--- Brief ---
Return the entries in full, exactly as written.

[Opening Record extracts section]

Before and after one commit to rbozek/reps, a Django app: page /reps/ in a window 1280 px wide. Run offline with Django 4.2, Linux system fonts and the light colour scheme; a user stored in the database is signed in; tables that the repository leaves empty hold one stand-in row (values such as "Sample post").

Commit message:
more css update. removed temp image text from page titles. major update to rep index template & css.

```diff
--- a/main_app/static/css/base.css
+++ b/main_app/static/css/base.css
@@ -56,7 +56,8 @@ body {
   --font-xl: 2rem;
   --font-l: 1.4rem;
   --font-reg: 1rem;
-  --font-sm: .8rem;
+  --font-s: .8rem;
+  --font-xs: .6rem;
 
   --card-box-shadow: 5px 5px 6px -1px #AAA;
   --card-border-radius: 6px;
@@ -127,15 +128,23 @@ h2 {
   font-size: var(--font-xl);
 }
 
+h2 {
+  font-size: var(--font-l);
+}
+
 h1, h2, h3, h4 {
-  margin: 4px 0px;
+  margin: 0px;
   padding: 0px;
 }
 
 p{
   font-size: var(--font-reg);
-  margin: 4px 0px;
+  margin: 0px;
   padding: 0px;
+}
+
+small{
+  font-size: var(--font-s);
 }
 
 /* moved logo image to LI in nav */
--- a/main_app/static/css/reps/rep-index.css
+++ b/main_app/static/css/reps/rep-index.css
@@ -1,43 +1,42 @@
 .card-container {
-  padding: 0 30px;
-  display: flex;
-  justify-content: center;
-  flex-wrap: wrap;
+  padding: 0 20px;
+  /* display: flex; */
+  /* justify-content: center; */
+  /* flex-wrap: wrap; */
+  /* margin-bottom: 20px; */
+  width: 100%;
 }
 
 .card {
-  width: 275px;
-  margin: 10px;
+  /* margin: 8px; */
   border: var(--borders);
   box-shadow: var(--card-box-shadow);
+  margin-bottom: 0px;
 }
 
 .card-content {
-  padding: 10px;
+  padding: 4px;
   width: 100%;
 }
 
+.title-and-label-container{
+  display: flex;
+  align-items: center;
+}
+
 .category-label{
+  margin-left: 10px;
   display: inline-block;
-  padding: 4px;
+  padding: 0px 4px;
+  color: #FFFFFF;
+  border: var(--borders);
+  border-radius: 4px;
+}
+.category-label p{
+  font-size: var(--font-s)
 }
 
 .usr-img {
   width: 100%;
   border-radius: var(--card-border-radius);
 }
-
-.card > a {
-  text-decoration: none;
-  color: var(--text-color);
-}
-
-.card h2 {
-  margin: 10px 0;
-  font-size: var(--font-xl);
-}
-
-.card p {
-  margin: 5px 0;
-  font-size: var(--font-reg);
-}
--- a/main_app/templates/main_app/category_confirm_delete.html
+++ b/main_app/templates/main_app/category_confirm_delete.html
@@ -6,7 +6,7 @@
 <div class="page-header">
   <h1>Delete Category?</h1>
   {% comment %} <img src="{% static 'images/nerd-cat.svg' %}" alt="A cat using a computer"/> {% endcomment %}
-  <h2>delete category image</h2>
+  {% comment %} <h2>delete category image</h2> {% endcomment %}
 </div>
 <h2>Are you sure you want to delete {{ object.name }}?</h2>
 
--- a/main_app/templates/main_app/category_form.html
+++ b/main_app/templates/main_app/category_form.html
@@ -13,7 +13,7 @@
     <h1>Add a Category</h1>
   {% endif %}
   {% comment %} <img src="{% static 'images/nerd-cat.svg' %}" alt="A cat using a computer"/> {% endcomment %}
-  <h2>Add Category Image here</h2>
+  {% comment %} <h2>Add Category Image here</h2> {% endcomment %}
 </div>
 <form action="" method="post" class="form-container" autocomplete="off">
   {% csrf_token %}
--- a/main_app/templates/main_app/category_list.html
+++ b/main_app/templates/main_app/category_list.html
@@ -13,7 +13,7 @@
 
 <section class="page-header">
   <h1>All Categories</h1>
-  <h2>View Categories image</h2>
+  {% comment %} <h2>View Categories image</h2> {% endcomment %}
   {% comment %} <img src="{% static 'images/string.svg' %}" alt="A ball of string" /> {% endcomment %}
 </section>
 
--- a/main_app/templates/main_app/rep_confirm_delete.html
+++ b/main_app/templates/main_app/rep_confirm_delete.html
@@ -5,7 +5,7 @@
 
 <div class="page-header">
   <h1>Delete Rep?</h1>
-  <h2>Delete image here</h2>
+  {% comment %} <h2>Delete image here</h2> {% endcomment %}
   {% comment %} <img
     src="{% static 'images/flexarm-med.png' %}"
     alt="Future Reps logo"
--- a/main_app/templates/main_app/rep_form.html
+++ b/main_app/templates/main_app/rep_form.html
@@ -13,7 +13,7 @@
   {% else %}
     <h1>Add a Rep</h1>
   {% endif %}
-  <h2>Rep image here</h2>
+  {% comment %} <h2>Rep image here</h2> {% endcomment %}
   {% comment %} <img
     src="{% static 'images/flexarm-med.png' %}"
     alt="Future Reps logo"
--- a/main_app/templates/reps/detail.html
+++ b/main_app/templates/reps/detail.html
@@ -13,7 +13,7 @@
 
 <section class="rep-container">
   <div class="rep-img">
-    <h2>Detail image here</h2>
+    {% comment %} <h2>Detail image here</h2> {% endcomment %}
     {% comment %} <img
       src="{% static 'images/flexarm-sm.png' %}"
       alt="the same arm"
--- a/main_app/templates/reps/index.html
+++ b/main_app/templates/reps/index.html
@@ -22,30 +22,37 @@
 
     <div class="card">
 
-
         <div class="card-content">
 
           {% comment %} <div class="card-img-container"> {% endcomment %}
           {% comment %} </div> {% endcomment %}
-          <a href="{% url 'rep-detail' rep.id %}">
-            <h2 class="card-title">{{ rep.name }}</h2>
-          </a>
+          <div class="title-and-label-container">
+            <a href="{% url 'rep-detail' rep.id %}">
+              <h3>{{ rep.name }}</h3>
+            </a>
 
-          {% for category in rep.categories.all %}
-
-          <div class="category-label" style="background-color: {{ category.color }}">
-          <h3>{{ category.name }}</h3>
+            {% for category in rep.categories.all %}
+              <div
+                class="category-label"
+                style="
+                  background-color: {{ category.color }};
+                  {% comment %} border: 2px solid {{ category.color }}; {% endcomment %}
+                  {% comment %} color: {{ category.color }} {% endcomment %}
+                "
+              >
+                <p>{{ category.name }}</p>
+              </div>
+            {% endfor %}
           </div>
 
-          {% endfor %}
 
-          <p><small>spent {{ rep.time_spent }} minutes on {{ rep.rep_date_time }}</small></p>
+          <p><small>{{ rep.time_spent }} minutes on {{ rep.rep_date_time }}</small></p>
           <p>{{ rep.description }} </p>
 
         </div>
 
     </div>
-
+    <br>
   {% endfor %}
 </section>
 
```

[Closing Record extracts section]

--- Completed exercise ---
Before and after one commit to rbozek/reps, a Django app: page /reps/ in a window 1280 px wide. Run offline with Django 4.2, Linux system fonts and the light colour scheme; a user stored in the database is signed in; tables that the repository leaves empty hold one stand-in row (values such as "Sample post").

Commit message:
more css update. removed temp image text from page titles. major update to rep index template & css.

```diff
--- a/main_app/static/css/base.css
+++ b/main_app/static/css/base.css
@@ -56,7 +56,8 @@ body {
   --font-xl: 2rem;
   --font-l: 1.4rem;
   --font-reg: 1rem;
-  --font-sm: .8rem;
+  --font-s: .8rem;
+  --font-xs: .6rem;
 
   --card-box-shadow: 5px 5px 6px -1px #AAA;
   --card-border-radius: 6px;
@@ -127,15 +128,23 @@ h2 {
   font-size: var(--font-xl);
 }
 
+h2 {
+  font-size: var(--font-l);
+}
+
 h1, h2, h3, h4 {
-  margin: 4px 0px;
+  margin: 0px;
   padding: 0px;
 }
 
 p{
   font-size: var(--font-reg);
-  margin: 4px 0px;
+  margin: 0px;
   padding: 0px;
+}
+
+small{
+  font-size: var(--font-s);
 }
 
 /* moved logo image to LI in nav */
--- a/main_app/static/css/reps/rep-index.css
+++ b/main_app/static/css/reps/rep-index.css
@@ -1,43 +1,42 @@
 .card-container {
-  padding: 0 30px;
-  display: flex;
-  justify-content: center;
-  flex-wrap: wrap;
+  padding: 0 20px;
+  /* display: flex; */
+  /* justify-content: center; */
+  /* flex-wrap: wrap; */
+  /* margin-bottom: 20px; */
+  width: 100%;
 }
 
 .card {
-  width: 275px;
-  margin: 10px;
+  /* margin: 8px; */
   border: var(--borders);
   box-shadow: var(--card-box-shadow);
+  margin-bottom: 0px;
 }
 
 .card-content {
-  padding: 10px;
+  padding: 4px;
   width: 100%;
 }
 
+.title-and-label-container{
+  display: flex;
+  align-items: center;
+}
+
 .category-label{
+  margin-left: 10px;
   display: inline-block;
-  padding: 4px;
+  padding: 0px 4px;
+  color: #FFFFFF;
+  border: var(--borders);
+  border-radius: 4px;
+}
+.category-label p{
+  font-size: var(--font-s)
 }
 
 .usr-img {
   width: 100%;
   border-radius: var(--card-border-radius);
 }
-
-.card > a {
-  text-decoration: none;
-  color: var(--text-color);
-}
-
-.card h2 {
-  margin: 10px 0;
-  font-size: var(--font-xl);
-}
-
-.card p {
-  margin: 5px 0;
-  font-size: var(--font-reg);
-}
--- a/main_app/templates/main_app/category_confirm_delete.html
+++ b/main_app/templates/main_app/category_confirm_delete.html
@@ -6,7 +6,7 @@
 <div class="page-header">
   <h1>Delete Category?</h1>
   {% comment %} <img src="{% static 'images/nerd-cat.svg' %}" alt="A cat using a computer"/> {% endcomment %}
-  <h2>delete category image</h2>
+  {% comment %} <h2>delete category image</h2> {% endcomment %}
 </div>
 <h2>Are you sure you want to delete {{ object.name }}?</h2>
 
--- a/main_app/templates/main_app/category_form.html
+++ b/main_app/templates/main_app/category_form.html
@@ -13,7 +13,7 @@
     <h1>Add a Category</h1>
   {% endif %}
   {% comment %} <img src="{% static 'images/nerd-cat.svg' %}" alt="A cat using a computer"/> {% endcomment %}
-  <h2>Add Category Image here</h2>
+  {% comment %} <h2>Add Category Image here</h2> {% endcomment %}
 </div>
 <form action="" method="post" class="form-container" autocomplete="off">
   {% csrf_token %}
--- a/main_app/templates/main_app/category_list.html
+++ b/main_app/templates/main_app/category_list.html
@@ -13,7 +13,7 @@
 
 <section class="page-header">
   <h1>All Categories</h1>
-  <h2>View Categories image</h2>
+  {% comment %} <h2>View Categories image</h2> {% endcomment %}
   {% comment %} <img src="{% static 'images/string.svg' %}" alt="A ball of string" /> {% endcomment %}
 </section>
 
--- a/main_app/templates/main_app/rep_confirm_delete.html
+++ b/main_app/templates/main_app/rep_confirm_delete.html
@@ -5,7 +5,7 @@
 
 <div class="page-header">
   <h1>Delete Rep?</h1>
-  <h2>Delete image here</h2>
+  {% comment %} <h2>Delete image here</h2> {% endcomment %}
   {% comment %} <img
     src="{% static 'images/flexarm-med.png' %}"
     alt="Future Reps logo"
--- a/main_app/templates/main_app/rep_form.html
+++ b/main_app/templates/main_app/rep_form.html
@@ -13,7 +13,7 @@
   {% else %}
     <h1>Add a Rep</h1>
   {% endif %}
-  <h2>Rep image here</h2>
+  {% comment %} <h2>Rep image here</h2> {% endcomment %}
   {% comment %} <img
     src="{% static 'images/flexarm-med.png' %}"
     alt="Future Reps logo"
--- a/main_app/templates/reps/detail.html
+++ b/main_app/templates/reps/detail.html
@@ -13,7 +13,7 @@
 
 <section class="rep-container">
   <div class="rep-img">
-    <h2>Detail image here</h2>
+    {% comment %} <h2>Detail image here</h2> {% endcomment %}
     {% comment %} <img
       src="{% static 'images/flexarm-sm.png' %}"
       alt="the same arm"
--- a/main_app/templates/reps/index.html
+++ b/main_app/templates/reps/index.html
@@ -22,30 +22,37 @@
 
     <div class="card">
 
-
         <div class="card-content">
 
           {% comment %} <div class="card-img-container"> {% endcomment %}
           {% comment %} </div> {% endcomment %}
-          <a href="{% url 'rep-detail' rep.id %}">
-            <h2 class="card-title">{{ rep.name }}</h2>
-          </a>
+          <div class="title-and-label-container">
+            <a href="{% url 'rep-detail' rep.id %}">
+              <h3>{{ rep.name }}</h3>
+            </a>
 
-          {% for category in rep.categories.all %}
-
-          <div class="category-label" style="background-color: {{ category.color }}">
-          <h3>{{ category.name }}</h3>
+            {% for category in rep.categories.all %}
+              <div
+                class="category-label"
+                style="
+                  background-color: {{ category.color }};
+                  {% comment %} border: 2px solid {{ category.color }}; {% endcomment %}
+                  {% comment %} color: {{ category.color }} {% endcomment %}
+                "
+              >
+                <p>{{ category.name }}</p>
+              </div>
+            {% endfor %}
           </div>
 
-          {% endfor %}
 
-          <p><small>spent {{ rep.time_spent }} minutes on {{ rep.rep_date_time }}</small></p>
+          <p><small>{{ rep.time_spent }} minutes on {{ rep.rep_date_time }}</small></p>
           <p>{{ rep.description }} </p>
 
         </div>
 
     </div>
-
+    <br>
   {% endfor %}
 </section>
 
```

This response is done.